The laws of physics make such a growth spurt virtually impossible, simply because of salesforce.com's size. Last quarter's 10.2% growth over the previous quarter is the most sluggish percentage growth Salesforce.com has achieved in recent years (neck-and-neck with fiscal Q4 2006, when it suffered several well-publicized server outages). In raw value terms, the $12 million uplift is also down on the previous two quarters, which added $13.4 million and $13.6 million respectively. And yet $12 million in new revenues alone is astonishing when you consider that's more than the total annual revenues of most successful SaaS vendors.
Salesforce.com is prudently predicting a similar percentage rise for the current quarter.
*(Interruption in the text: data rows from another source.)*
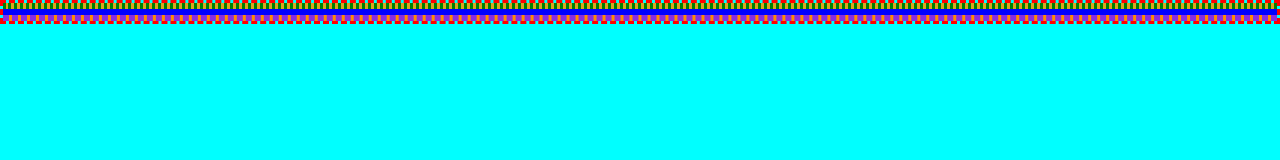
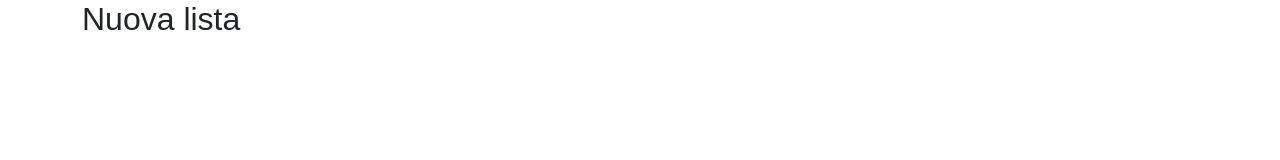
Before and after one commit to FrancescoBonandin/js-lista-spesa, a plain HTML site: page index.html in a window 1280 px wide. Drawn offline with nearby package versions, Linux system fonts and the light colour scheme.

Commit message:
inizializzato array

```diff
--- a/css/style.css
+++ b/css/style.css
@@ -12,26 +12,6 @@
 }
 
 
-
-/*-------DEBUG---------*/
-
-.debug{
-
-    background-color: aqua;
-    border: 3px dashed red;
+ul{
+    padding: 2rem;
 }
-
-.debug header{
-    background-color: goldenrod;
-    border: 3px dotted green;
-}
-
-.debug main{
-    background-color: crimson;
-    border: 3px solid blue;
-}
-
-.debug footer{
-    background-color: darkorange;
-    border: 3px dashed blueviolet;
-}
--- a/index.html
+++ b/index.html
@@ -5,7 +5,7 @@
         <meta charset="UTF-8">
         <meta http-equiv="X-UA-Compatible" content="IE=edge">
         <meta name="viewport" content="width=device-width, initial-scale=1.0">
-        <title>Document</title>
+        <title>Shopping List</title>
 
         <!--Google Fonts-->
 
@@ -29,25 +29,20 @@
 
     </head>
 
-    <body class="debug">
+    <body >
 
-        <!-- header -->
-        <header>
+        <div class="container">
 
-        </header>
-        <!-- fine header -->
+            <h2>Nuova lista</h2>
 
-        <!-- main -->
-        <main>
+        </div>
 
-        </main>
-        <!-- fine main -->
 
-        <!-- foooter -->
-        <footer>
 
-        </footer>
-        <!-- fine footer -->
+
+
+
+
 
 
         <script src="https://cdn.jsdelivr.net/npm/bootstrap@5.3.0/dist/js/bootstrap.bundle.min.js" integrity="sha384-geWF76RCwLtnZ8qwWowPQNguL3RmwHVBC9FhGdlKrxdiJJigb/j/68SIy3Te4Bkz" crossorigin="anonymous"></script>
--- a/js/my-script.js
+++ b/js/my-script.js
@@ -0,0 +1,3 @@
+
+
+let shoppingList = ["pane", "latte", "caffè", "acqua", "biscotti"];
```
To hit the half-billion-dollar figure for its annual revenues, it would need to do significantly better, adding a barnstorming $17 million in net new revenues, which equates to a 13.1% increase on the previous quarter. The company has had faster growth spurts in earlier quarters: Q1 this financial year was 14.9% up on the previous quarter, and in the previous financial year Q3 and Q1 put on 15.0% and 17.6% respectively — but at significantly lower revenue levels.
You can bet your bottom dollar that Marc Benioff and his executive team would dearly love to hit that half-billion-dollar figure for the financial year, and will likely pull out all the stops to do it. But whether they can achieve it or not is a finely balanced calculation, and not one to gamble on just now.